The Autobiography Reprint is now a 30 day Kickstarter project ending on December 17th.
Henry Martin Bradley produced three family history documents that he distributed to the extended family. The first was the family portrait taken in Chicago in 1891. The second was a genealogy book printed in 1898, tracing the Bradley family back to Yorkshire, England in the 1640s. And the third was his Autobiography that he had printed in 1907. According to my great aunt Lucile her father, my great grandfather Edward Luther Bradley, collected as many copies of his father’s Autobiography as he could locate and burned them in a can in the driveway of his house mentioned in a previous post. He almost succeeded in destroying this family document and I want to explore the possible reasons in this post.
Only two copies of the Autobiography of 1907 exist to my knowledge. They both can be traced to Ohio where Henry’s youngest daughter Addie May lived with her husband Carl Norpell. That put them out of the reach of Edward. Lucile could only say that her father was embarrassed by the books. I have quoted extensively from the Autobiography in “Moving with the Frontier” which is available to download below and speculated that it was the description of Henry’s illness and his conversation with Jesus who appeared at the foot of his bed that his son found embarrassing.
As I read the Autobiography again after these many years I am not so sure. Henry has described the three major parts of his life, growing up in and near Wellington, Ohio, his lumber business in Bay City, Michigan and his later life in Duluth, Minnesota when he became rich. When Henry was an old man he lived with his son Edward and Aunt Lucile who lived to be 92 told me of her memories of her grandfather. He preached the evils of drink but had a bottle of brandy in his room which he called “medicine”. He boasted of his generosity to the Methodist Church but railed against Catholics.

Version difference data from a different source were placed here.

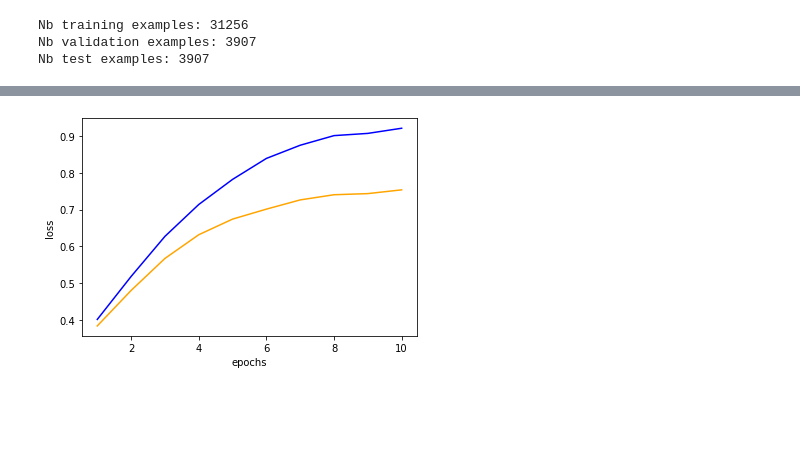
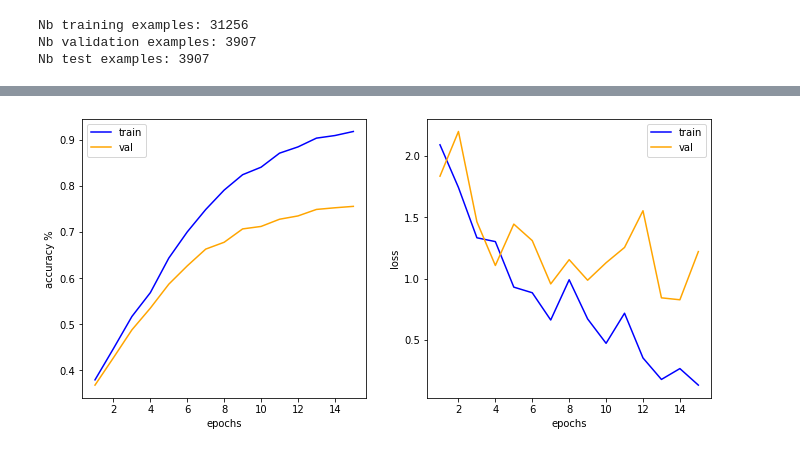
Before and after one commit to jgbrasier/protein-classification, a Jupyter notebook: ProtClass.ipynb, the cells around one changed output, grey strips where cells are left out. Cells and saved outputs as stored; diff of their text form; code cells hidden in the pictures; blank space fills up the shorter version.

```diff
--- a/ProtClass.ipynb
+++ b/ProtClass.ipynb
@@ -197,8 +200,8 @@ num_layers = 2 # number of layers for BiLTSM model
 hidden_size = 256
 num_classes = 15 # number of protein
 lr = 0.001
-batch_size = 32
-n_epochs = 10
+batch_size = 64
+n_epochs = 15
 # %%
 class Dataset(th.utils.data.Dataset):
   'Characterizes a dataset for PyTorch'
@@ -303,7 +361,7 @@ def train(dataloader, model, optimizer, criterion):
   """
   model.train()
   total_acc, total_count = 0, 0
-  log_interval = 300
+  log_interval = 100
   start_time = time.time()
 
   for idx, (batch, label) in enumerate(dataloader):
@@ -325,12 +383,15 @@ def train(dataloader, model, optimizer, criterion):
         total_acc, total_count = 0, 0
         start_time = time.time()
 
+
+
 def evaluate(dataloader, model, criterion):
   """
   Main function for training model and printing prompt
   """
   model.eval()
   total_acc, total_count = 0, 0
+  metrics = {'acc': float(), 'loss': float()}
 
   with th.no_grad():
     for idx, (batch, label) in enumerate(dataloader):
@@ -341,7 +402,15 @@ def evaluate(dataloader, model, criterion):
       loss = criterion(pred, label)
       total_acc += (pred.argmax(1) == label).sum().item()
       total_count += label.size(0)
-  return total_acc/total_count
+  metrics['acc'] = total_acc/total_count
+  metrics['loss'] = loss.item()
+  return metrics
+
+def append_metrics(history, metrics):
+  """ append metrics dictionary to history dictionary """
+  for key in metrics.keys():
+    history[key].append(metrics[key])
+  return history
 # %% [markdown]
 #### Training
 # %%
@@ -421,4 +486,22 @@ def plot_acc(train_acc, val_acc, nb_epochs):
-# %%
-plot_loss(train_loss, val_loss, n_epochs)
-# %% [output]
-[figure, removed]
+# %%
+def plot_metrics(train_hist, val_hist, nb_epochs):
+  """ plot metrics using model history dictionary """
+  x = range(1, nb_epochs+1)
+  fig, (ax1, ax2) = plt.subplots(1,2, figsize=(10,5))
+  fig.tight_layout(pad=3)
+  ax1.plot(x, train_hist['acc'], color='blue', label='train')
+  ax1.plot(x, val_hist['acc'], color='orange', label='val')
+  ax1.set_xlabel('epochs')
+  ax1.set_ylabel('accuracy %')
+  ax1.legend()
+  ax2.plot(x, train_hist['loss'], color='blue', label='train')
+  ax2.plot(x, val_hist['loss'], color='orange', label='val')
+  ax2.set_xlabel('epochs')
+  ax2.set_ylabel('loss')
+  ax2.legend()
+
+  plt.show()
+# %%
+plot_metrics(train_hist, val_hist, n_epochs)
+# %% [output]
+[figure, added]
```
Also changed, not shown: parts of 8 cells of this notebook.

Henry was a staunch Republican and there is quite a long passage about Democratic politicians that he fought against particularly in Bay City. He was involved in litigation with the Sheriff when he was the Street Commissioner.
Another possibility is a description in his Autobiography of what might be called a nervous breakdown. His lumber business in Michigan got so demanding that he was unable to sleep at night and describes what sounds like a manic episode. His solution was to sell the lumber business and go into a less demanding line of work.
So what was Edward embarrassed by? There was the boasting of what could be called spiritual pride where Henry ends his book saying that Jesus rewarded him for a good life lived, or the very candid description of the up and downs of his life, or something else. If it was not for his sister Adie May in Ohio he would very nearly have succeeded in destroying this interesting family document.
I think the Autobiography should be reprinted and made available to a larger audience who would appreciate the insights into early Ohio, Michigan and Minnesota history that it provides.
Addie May Bradley Norpell with her grandchildren in Ohio. Photo provided by Melissa Rumsey Young, Addie May Norpell’s great granddaughter.